• @JeanMarie Suggest something more effective – Raffaele Nov 3 '20 at 21:41
• The picture is not drawn to scale. I measure the side lengths of polygon in GeoGebra and they are not porprotional (or even close) to the given side lengths. So even this last resort of way of estimating the area won't work. – achille hui Nov 4 '20 at 1:16
• See the method I propose. – Jean Marie Nov 4 '20 at 1:39
• @achillehui I added a picture to show my method with GeoGebra. – Raffaele Nov 4 '20 at 8:19

Here is a systematic method, taking into account the fact that, fundamentaly, this issue has an infinite range of solutions. Let $$C(M,R)$$ denote the circle with center $$M$$ and radius $$R$$.

Consider line $$OA$$ with length $$1140$$, which will be the $$x$$ axis with origin $$0$$.

Take a point $$D$$ on (green) circle $$C(O,132)$$ and a point $$B$$ on (red) circle $$C(A,650)$$.

If distance $$BD \le 958$$, these circles $$C(D,318)$$ and $$C(B,640)$$ have a common point that we will take for point $$C$$.

In this way, all the constraints are fulfilled.

Knowing the coordinates of the vertices of the pentagon, its area can be computed by the shoelace formula. In the case displayed on the figure, one obtains:

$$A=404,473 \ \text{m}^2$$

Remark: I have tried to stick to the appearance of the figure given in the question, but as @Achille Hui rightly remarks, this figure isn't faithful.

Taking different positions for $$D$$ and especially $$B$$ would lead to different values of the area: see for example Fig. 2.

Appendix: Points $$O,A,B,C,D$$ of Fig. 1 have the following (rounded) coordinates:

$$\begin{pmatrix} 0 & 1140 & \ \ \ 812 & \ \ \ 199 & -4 \\ 0& 0 &-561 &-377 &-132\end{pmatrix}$$

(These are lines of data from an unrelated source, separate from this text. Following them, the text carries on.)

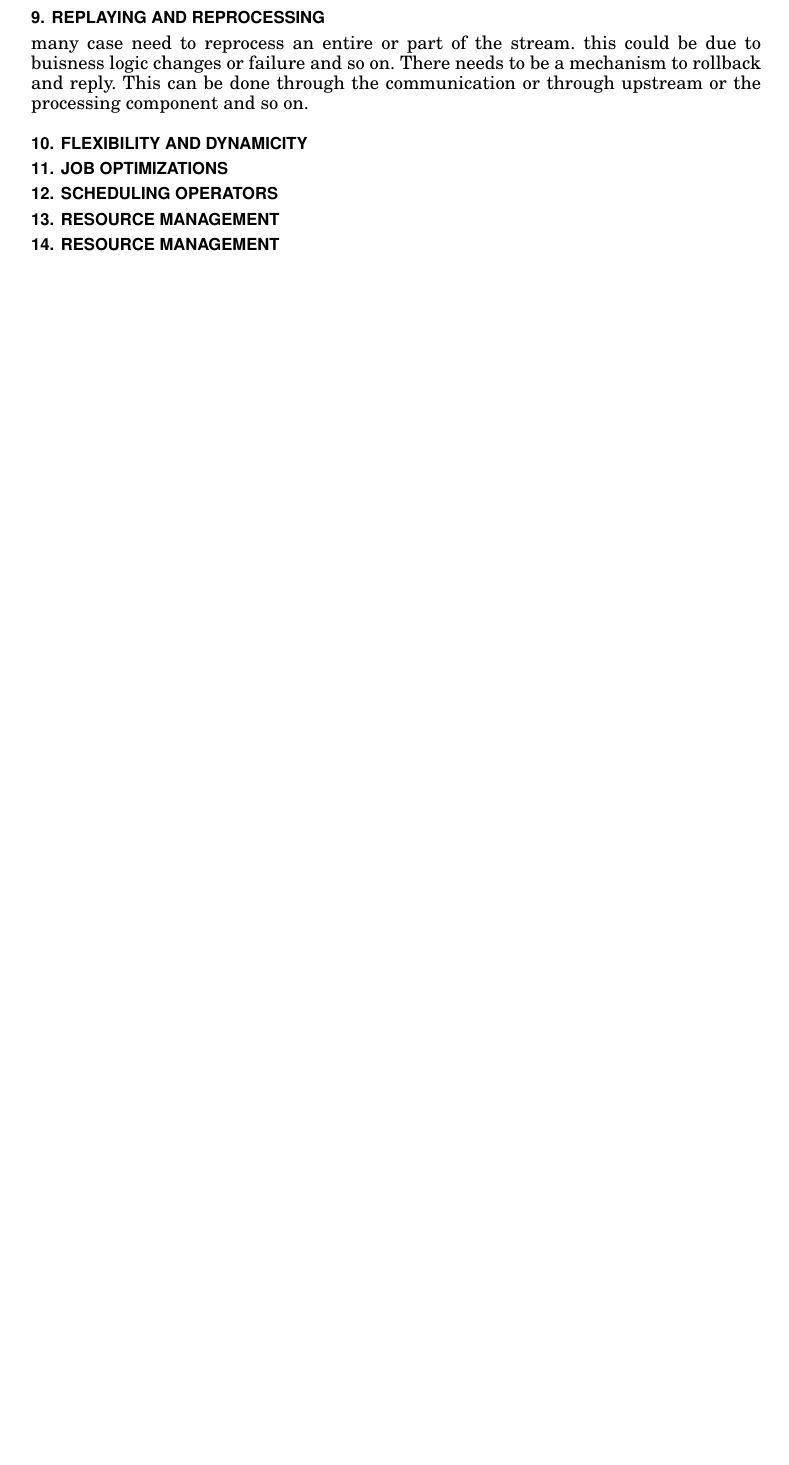
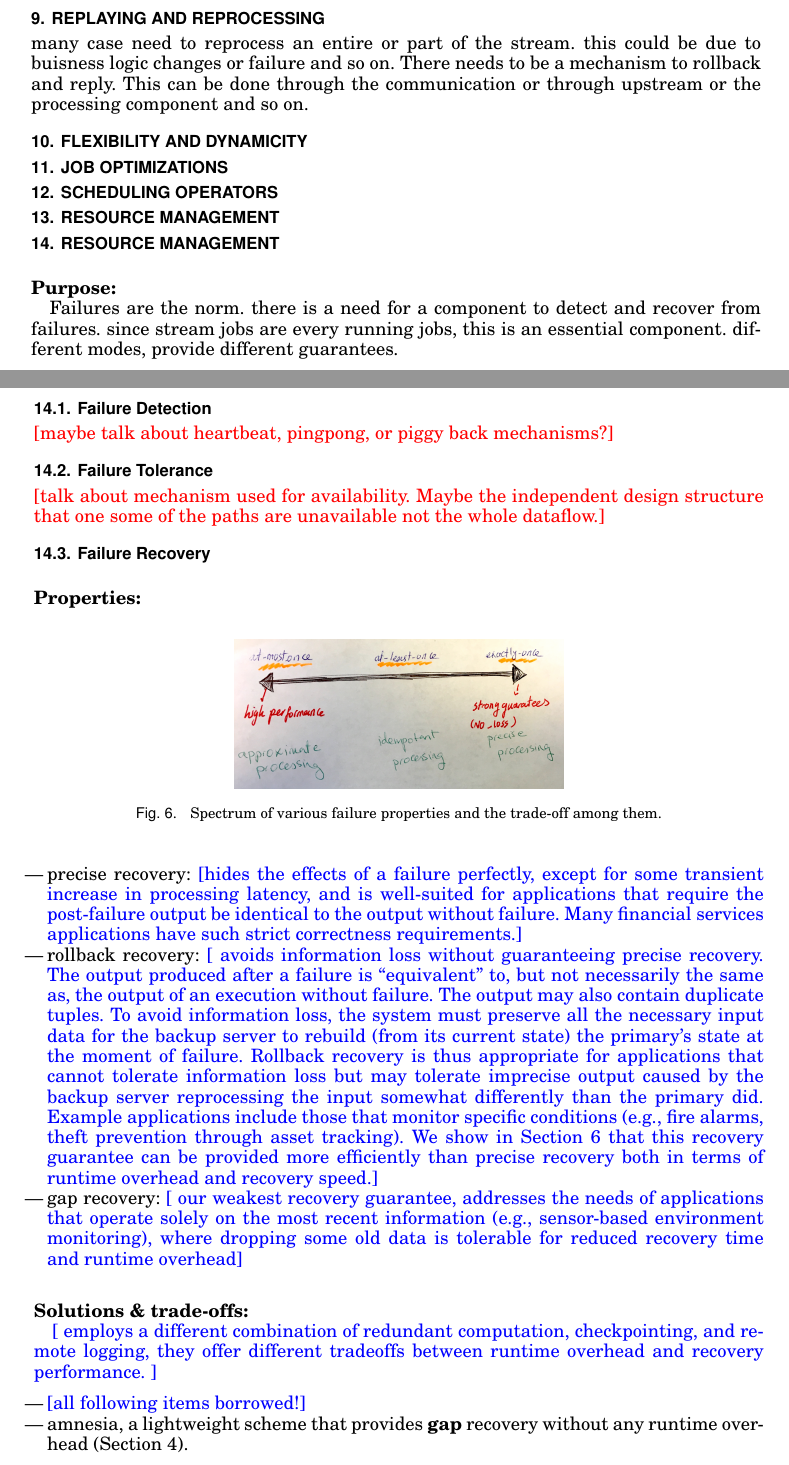
Before and after one commit to s-noghabi/stream_survey, a LaTeX paper (main.tex, which reads tex-files/blocks/elasticity.tex): part of page 9 of 11 before the commit and two parts of pages 9 and 10 of 12 after it, the two joined at a grey line, cut so that both start at the same text, the shorter picture padded with empty space. Compiled offline with pdfLaTeX.

Commit message:
management

```diff
--- a/tex-files/blocks/elasticity.tex
+++ b/tex-files/blocks/elasticity.tex
@@ -1 +1,65 @@
 \section{Resource Management}
+\label{sec:resource}
+
+\noindent \textbf{\\Purpose:}
+
+Failures are the norm. there is a need for a component to detect and recover from failures. since stream jobs are every running jobs, this is an essential component. different modes, provide different guarantees.
+
+\subsection{Failure Detection}
+\Fix{maybe talk about heartbeat, pingpong, or piggy back mechanisms?}
+\subsection{Failure Tolerance}
+\Fix{talk about mechanism used for availability. Maybe the independent design structure that one some of the paths are unavailable not the whole dataflow.}
+\subsection{Failure Recovery}
+
+\noindent \textbf{\\Properties:}
+
+
+\begin{figure}[h]
+	\centering
+	\includegraphics[width=0.45\linewidth]{guarantees.jpg}
+	\caption{Spectrum of various failure properties and the trade-off among them.}
+	\label{fig:failure}
+\end{figure}
+
+\begin{itemize}
+	\item precise recovery:  \borrowed{hides the effects of a failure perfectly, except
+		for some transient increase in processing latency, and is
+		well-suited for applications that require the post-failure output
+		be identical to the output without failure. Many financial
+		services applications have such strict correctness requirements.}
+	\item rollback recovery: \borrowed{ avoids information loss without guaranteeing
+		precise recovery. The output produced after a failure
+		is “equivalent” to, but not necessarily the same as, the
+		output of an execution without failure. The output may also
+		contain duplicate tuples. To avoid information loss, the system
+		must preserve all the necessary input data for the backup
+		server to rebuild (from its current state) the primary’s state at
+		the moment of failure. Rollback recovery is thus appropriate
+		for applications that cannot tolerate information loss but
+		may tolerate imprecise output caused by the backup server
+		reprocessing the input somewhat differently than the primary
+		did. Example applications include those that monitor specific
+		conditions (e.g., fire alarms, theft prevention through asset
+		tracking). We show in Section 6 that this recovery guarantee
+		can be provided more efficiently than precise recovery both
+		in terms of runtime overhead and recovery speed.}
+	\item gap recovery: \borrowed{ our weakest recovery guarantee, addresses
+		the needs of applications that operate solely on the most recent
+		information (e.g., sensor-based environment monitoring),
+		where dropping some old data is tolerable for reduced
+		recovery time and runtime overhead}
+\end{itemize}
+
+
+\noindent \textbf{\\Solutions \& trade-offs:}
+
+\borrowed{ employs a different combination of redundant
+	computation, checkpointing, and remote logging, they offer
+	different tradeoffs between runtime overhead and recovery
+	performance.
+}
+\begin{itemize}
+	\item \borrowed{all following items borrowed!}
+	\item amnesia, a lightweight scheme that provides
+	\textbf{gap} recovery without any runtime overhead (Section 4).
+	\item  passive standby and active standby, two
```
Also changed, not shown: tex-files/blocks/elasticity.tex (33 more changed lines).
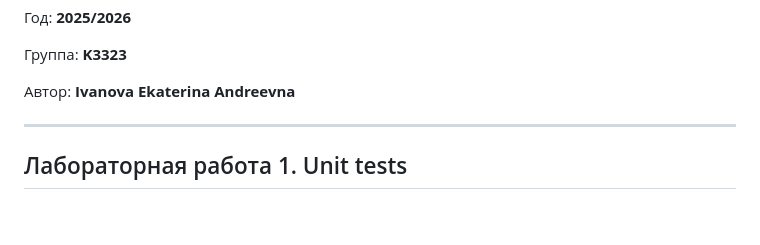
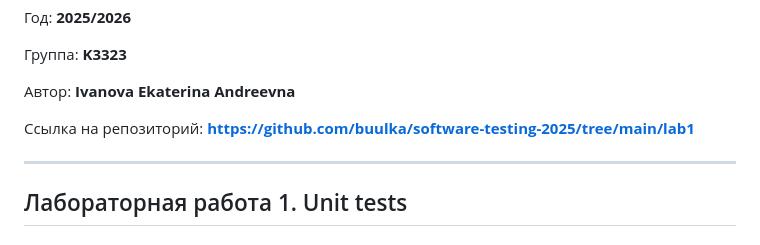
Before and after one commit to buulka/software-testing-2025, a Markdown page: lab1/README.md, the part around the change. GitHub-like rendering; blank space fills up the shorter version.

Commit message:
Update report for lab1

```diff
--- a/lab1/README.md
+++ b/lab1/README.md
@@ -9,6 +9,8 @@
 Группа: **K3323**
 
 Автор: **Ivanova Ekaterina Andreevna**
+
+Ссылка на репозиторий: **https://github.com/buulka/software-testing-2025/tree/main/lab1**
 
 ---
 
```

Here is another very different "solution", in this case with area $$298,151 \ \text{m}^2$$: • I added a picture to show my method with GeoGebra. – Raffaele Nov 4 '20 at 8:18